The Sky is Falling: Ascendant & Descendent Gestures in the Poem
This workshop is part of the POETRY FESTIVAL
Have you ever been asked, “Why don’t you write happy poems”? Or perhaps you have been admonished that your poems are too “dark.” There is a common assumption that the poem should “lift,” “inspire,” or at least suggest “hope.” However, what if that is not your aim? What if your goal is not to affirm the reader or to soothe but instead to disarm, indeed, to allow the reader to take in the distress of a situation or even internal states such as disconsolation? In this workshop, we will look at how the poem builds toward its final moments and discuss the paradox of how ascendant gestures may shut (down) the poem’s possibilities while descendent gestures may open them (up). This is a generative workshop so we will be writing at least two poems and both will be revised. Possible poets whose work we will discuss include Ai, Harris, Baudelaire, Dobyns, Siken among others.
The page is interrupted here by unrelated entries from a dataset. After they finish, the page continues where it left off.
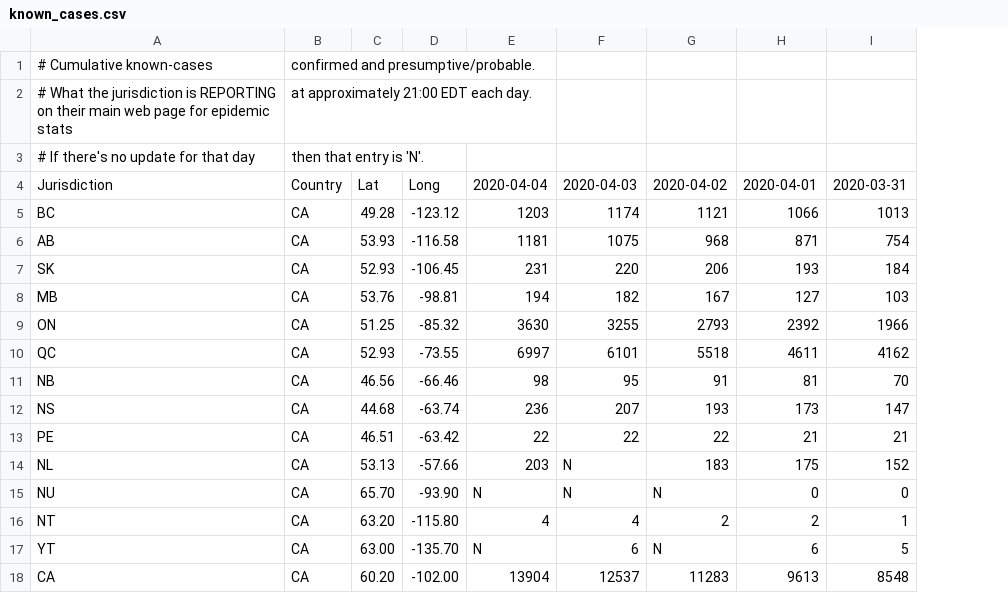
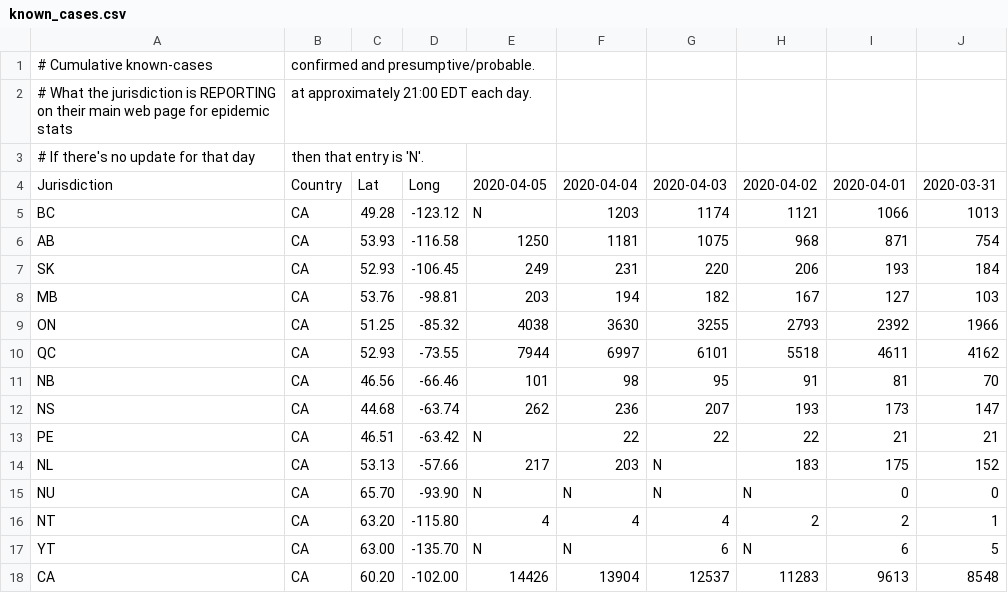
Before and after one commit to johanley/covid-19-canada, a CSV file: data/csv/known_cases.csv, drawn as a sheet; the diff names each change by its address in the sheet, - before the commit and + after, or states it on an @@ line.

Commit message:
Data for 2020-04-05

```diff
--- a/data/csv/known_cases.csv
+++ b/data/csv/known_cases.csv
+column E, rows 4-18: 2020-04-05 | N | 1250 | 249 | 203 | 4038 | 7944 | 101 | 262 | N | 217 | N | 4 | N | 14426
```
Also changed, not shown: data/csv/deaths.csv, 16 other files.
Vievee Francis is the author of The Shared World, which is forthcoming from Northwestern University Press; Forest Primeval (TriQuarterly Books, 2015), winner of the 2017 Kingsley Tufts Award; Horse in the Dark (Northwestern University Press, 2012), winner of the Cave Canem Northwestern University Press Poetry Prize; and Blue-Tail Fly (Wayne State University Press, 2006). Her work has appeared in numerous print and online journals, textbooks, and anthologies, including Poetry, Best American Poetry 2010, 2014, 2017, 2019, and Angles of Ascent: A Norton Anthology of Contemporary African American Poetry. She has been a participant in the Cave Canem Workshops, a Poet-in-Residence for the Alice Lloyd Scholars Program at the University of Michigan, and teaches poetry writing in the Callaloo Creative Writing Workshop (USA, UK, and Barbados). In 2009 she received a Rona Jaffe Writer’s Award, and in 2010, a Kresge Fellowship. She is the recipient of the 2021 Aiken Taylor Award for Modern American Poetry. Born in West Texas, she earned an MFA from the University of Michigan in 2009. She serves as an associate editor of Callaloo and an associate professor of English and Creative Writing at Dartmouth College in Hanover, NH.